The agency has been overwhelmed by a flood of applications. Of the 251,000 students who have submitted claims this year, 24,186 -- less than 10 percent -- have received checks, according to Veterans Affairs officials. They point out, however, that not all of those students intend to use the benefits this year. Although many universities are deferring tuition payments, the delays have forced students to take out loans, rack up credit card debt and consider dropping out of school in order to meet living expenses, according to veterans and groups that advocate on their behalf.
Now, starting Oct. 2, veterans can request a $3,000 advance on their housing and book allowances by bringing a photo ID, course schedule and eligibility certificate to one of the agency's 57 regional offices, including in the District and Baltimore. The agency said it would also send officials to some college campuses and help coordinate transportation to regional offices.
Veterans service organizations, which have been pressuring the agency to help students who are struggling to pay bills, praised the move. "We are proud to see Secretary Shinseki take immediate action to ensure student veterans are able to remain in school and concentrate on what is important: attaining a college degree," said Derek Blumke, executive director of Student Veterans of America. "It's not over yet -- there's still the backlog."
Officials at Veterans Affairs recognized that the Post-9/11 GI Bill, which is more generous than previous iterations, would result in a flood of claims that would challenge the agency's processing capacity, said Keith Wilson, director of education service for the VA. To speed payments, the agency hired 760 claims processors and last month mandated that employees work overtime.

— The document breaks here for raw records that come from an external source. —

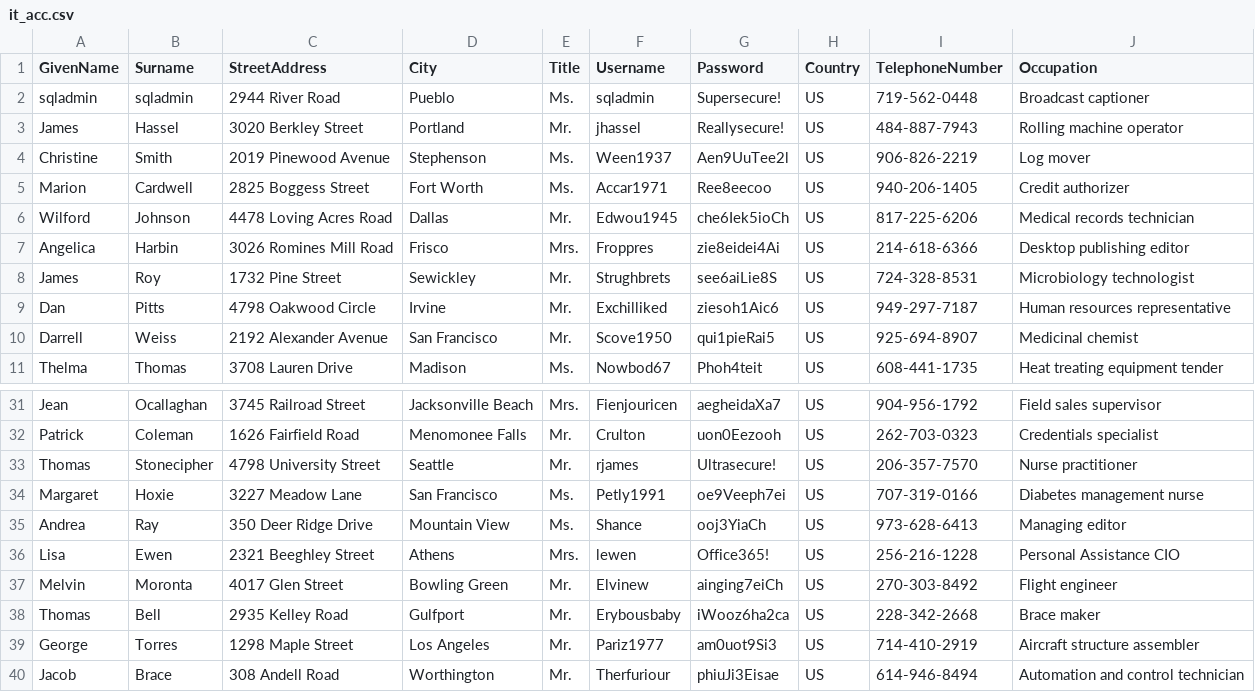
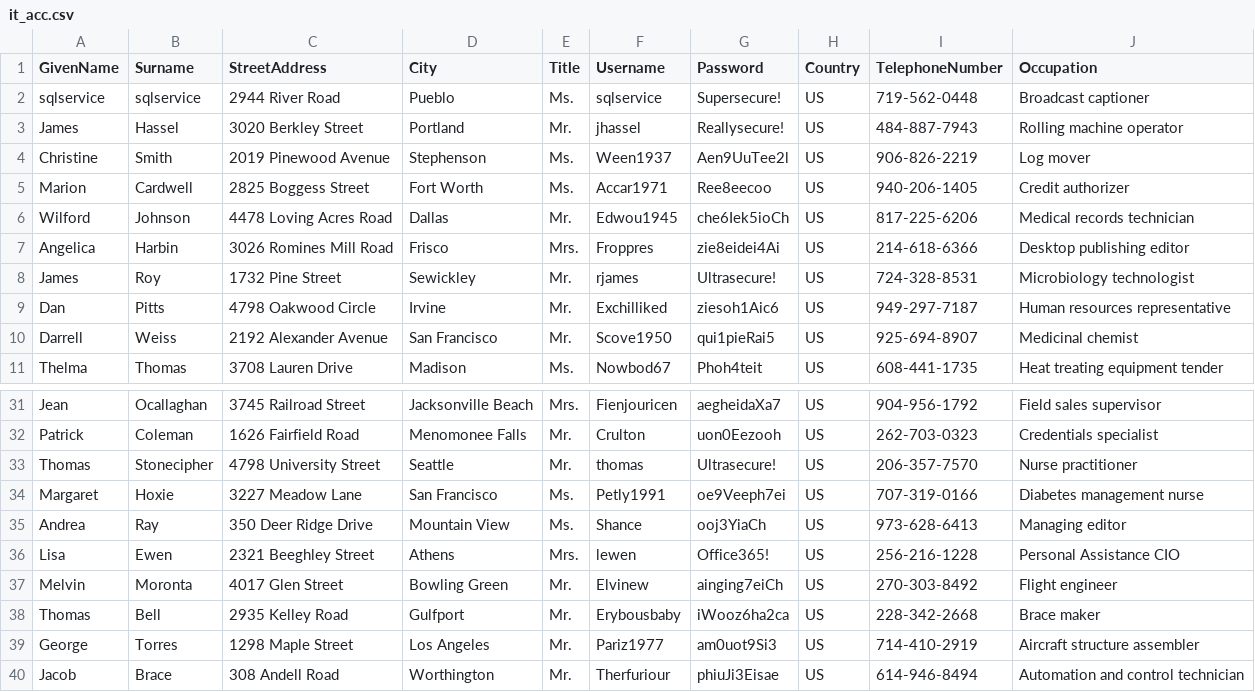
Before and after one commit to juliourena/Labs, a CSV file: it_acc.csv, drawn as a sheet; only a part is shown, gaps mark what is left out.

```diff
--- a/it_acc.csv
+++ b/it_acc.csv
@@ -1,3 +1,3 @@
 GivenName,Surname,StreetAddress,City,Title,Username,Password,Country,TelephoneNumber,Occupation
-sqladmin,sqladmin,2944 River Road,Pueblo,Ms.,sqladmin,Supersecure!,US,719-562-0448,Broadcast captioner
+sqlservice,sqlservice,2944 River Road,Pueblo,Ms.,sqlservice,Supersecure!,US,719-562-0448,Broadcast captioner
 James,Hassel,3020 Berkley Street,Portland,Mr.,jhassel,Reallysecure!,US,484-887-7943,Rolling machine operator
@@ -7,3 +7,3 @@ Wilford,Johnson,4478 Loving Acres Road,Dallas,Mr.,Edwou1945,che6Iek5ioCh,US,817-
 Angelica,Harbin,3026 Romines Mill Road,Frisco,Mrs.,Froppres,zie8eidei4Ai,US,214-618-6366,Desktop publishing editor
-James,Roy,1732 Pine Street,Sewickley,Mr.,Strughbrets,see6aiLie8S,US,724-328-8531,Microbiology technologist
+James,Roy,1732 Pine Street,Sewickley,Mr.,rjames,Ultrasecure!,US,724-328-8531,Microbiology technologist
 Dan,Pitts,4798 Oakwood Circle,Irvine,Mr.,Exchilliked,ziesoh1Aic6,US,949-297-7187,Human resources representative
@@ -32,3 +32,3 @@ Jean,Ocallaghan,3745 Railroad Street,Jacksonville Beach,Mrs.,Fienjouricen,aeghei
 Patrick,Coleman,1626 Fairfield Road,Menomonee Falls,Mr.,Crulton,uon0Eezooh,US,262-703-0323,Credentials specialist
-Thomas,Stonecipher,4798 University Street,Seattle,Mr.,rjames,Ultrasecure!,US,206-357-7570,Nurse practitioner
+Thomas,Stonecipher,4798 University Street,Seattle,Mr.,thomas,Ultrasecure!,US,206-357-7570,Nurse practitioner
 Margaret,Hoxie,3227 Meadow Lane,San Francisco,Ms.,Petly1991,oe9Veeph7ei,US,707-319-0166,Diabetes management nurse
```
Also changed, not shown: 5 other files.
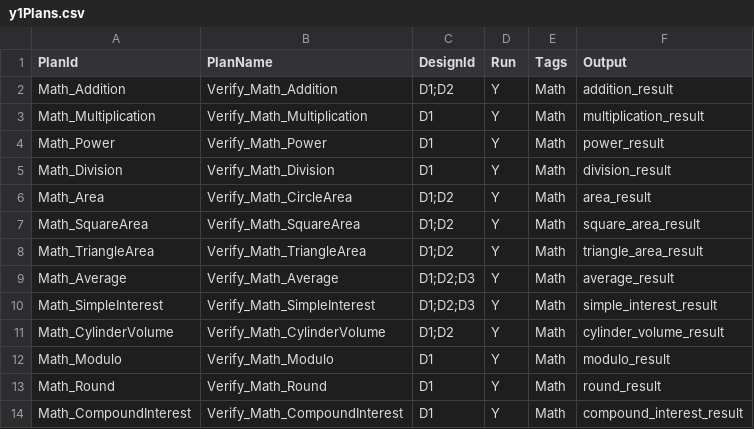
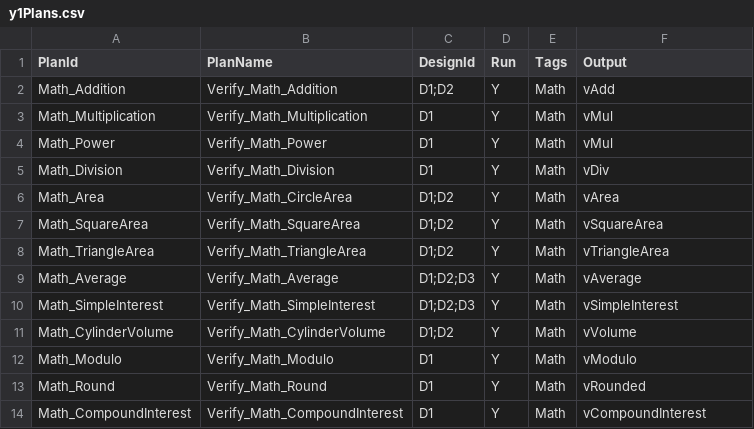
Before and after one commit to foxyiz/Demo, a CSV file: y/Math/y1Plans.csv, drawn as a sheet.

```diff
--- a/y/Math/y1Plans.csv
+++ b/y/Math/y1Plans.csv
@@ -1,14 +1,14 @@
 PlanId,PlanName,DesignId,Run,Tags,Output
-Math_Addition,Verify_Math_Addition,D1;D2,Y,Math,addition_result
-Math_Multiplication,Verify_Math_Multiplication,D1,Y,Math,multiplication_result
-Math_Power,Verify_Math_Power,D1,Y,Math,power_result
-Math_Division,Verify_Math_Division,D1,Y,Math,division_result
-Math_Area,Verify_Math_CircleArea,D1;D2,Y,Math,area_result
-Math_SquareArea,Verify_Math_SquareArea,D1;D2,Y,Math,square_area_result
-Math_TriangleArea,Verify_Math_TriangleArea,D1;D2,Y,Math,triangle_area_result
-Math_Average,Verify_Math_Average,D1;D2;D3,Y,Math,average_result
-Math_SimpleInterest,Verify_Math_SimpleInterest,D1;D2;D3,Y,Math,simple_interest_result
-Math_CylinderVolume,Verify_Math_CylinderVolume,D1;D2,Y,Math,cylinder_volume_result
-Math_Modulo,Verify_Math_Modulo,D1,Y,Math,modulo_result
-Math_Round,Verify_Math_Round,D1,Y,Math,round_result
-Math_CompoundInterest,Verify_Math_CompoundInterest,D1,Y,Math,compound_interest_result
+Math_Addition,Verify_Math_Addition,D1;D2,Y,Math,vAdd
+Math_Multiplication,Verify_Math_Multiplication,D1,Y,Math,vMul
+Math_Power,Verify_Math_Power,D1,Y,Math,vMul
+Math_Division,Verify_Math_Division,D1,Y,Math,vDiv
+Math_Area,Verify_Math_CircleArea,D1;D2,Y,Math,vArea
+Math_SquareArea,Verify_Math_SquareArea,D1;D2,Y,Math,vSquareArea
+Math_TriangleArea,Verify_Math_TriangleArea,D1;D2,Y,Math,vTriangleArea
+Math_Average,Verify_Math_Average,D1;D2;D3,Y,Math,vAverage
+Math_SimpleInterest,Verify_Math_SimpleInterest,D1;D2;D3,Y,Math,vSimpleInterest
+Math_CylinderVolume,Verify_Math_CylinderVolume,D1;D2,Y,Math,vVolume
+Math_Modulo,Verify_Math_Modulo,D1,Y,Math,vModulo
+Math_Round,Verify_Math_Round,D1,Y,Math,vRounded
+Math_CompoundInterest,Verify_Math_CompoundInterest,D1,Y,Math,vCompoundInterest
```
Also changed, not shown: y/Math/y2Actions.csv, y/Math/y3Designs.csv, 2 other files.
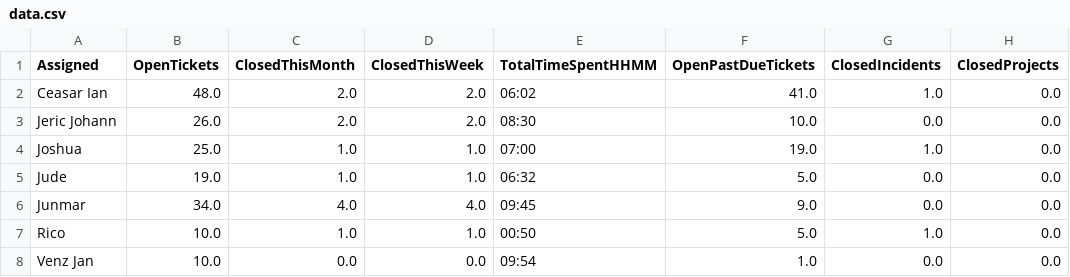
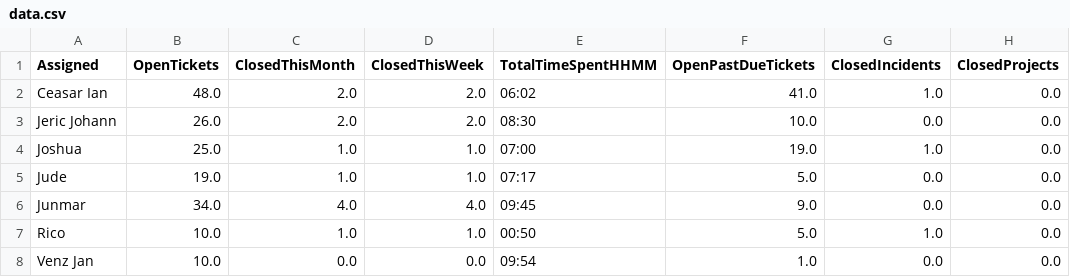
Before and after one commit to astechsupport/technical-support-data, a CSV file: data.csv, drawn as a sheet; only a part is shown; the diff names each change by its address in the sheet, - before the commit and + after, or states it on an @@ line.

Commit message:
Automated update 2025-12-03 10:00:32

```diff
--- a/data.csv
+++ b/data.csv
-E5 (TotalTimeSpentHHMM): 06:32
+E5 (TotalTimeSpentHHMM): 07:17
```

But the bill's relative complexity, coupled with an outdated system that requires manual data entry, means progress has been slow. After a veteran has applied for benefits and his or her school has submitted a certification of enrollment to Veterans Affairs --two steps that can take months -- it takes another 35 days, on average, before a check is cut.
"We're not happy about it," said Wilson, a Navy veteran who used the GI Bill to attend the University of Nebraska. "I know exactly the situation that these students are in, and it's painful to me to think that we're not meeting their expectations."
Whereas the Montgomery GI Bill and other veteran benefit programs require simple flat-rate payments to individuals, the new bill, which became effective Aug. 1, is more complicated.
There are three different payments: Tuition checks (up to the cost of the most expensive public institution in a given state) are sent to schools. Allowances for housing, which vary by ZIP code according to cost of living, and textbooks are paid directly to the veterans.
Processing one claim requires a VA employee to twice transcribe information from one computer system to another, Wilson said. A new system will allow claims-processing to be fully automated by December 2010, he said.
"It's a great deal," said Michael DeVaughn, 25, of the new GI Bill. DeVaughn, a student at Anne Arundel Community College, is making ends meet by living at home with his parents and working as many hours as he can get at J.C. Penney. "It just needs to start working."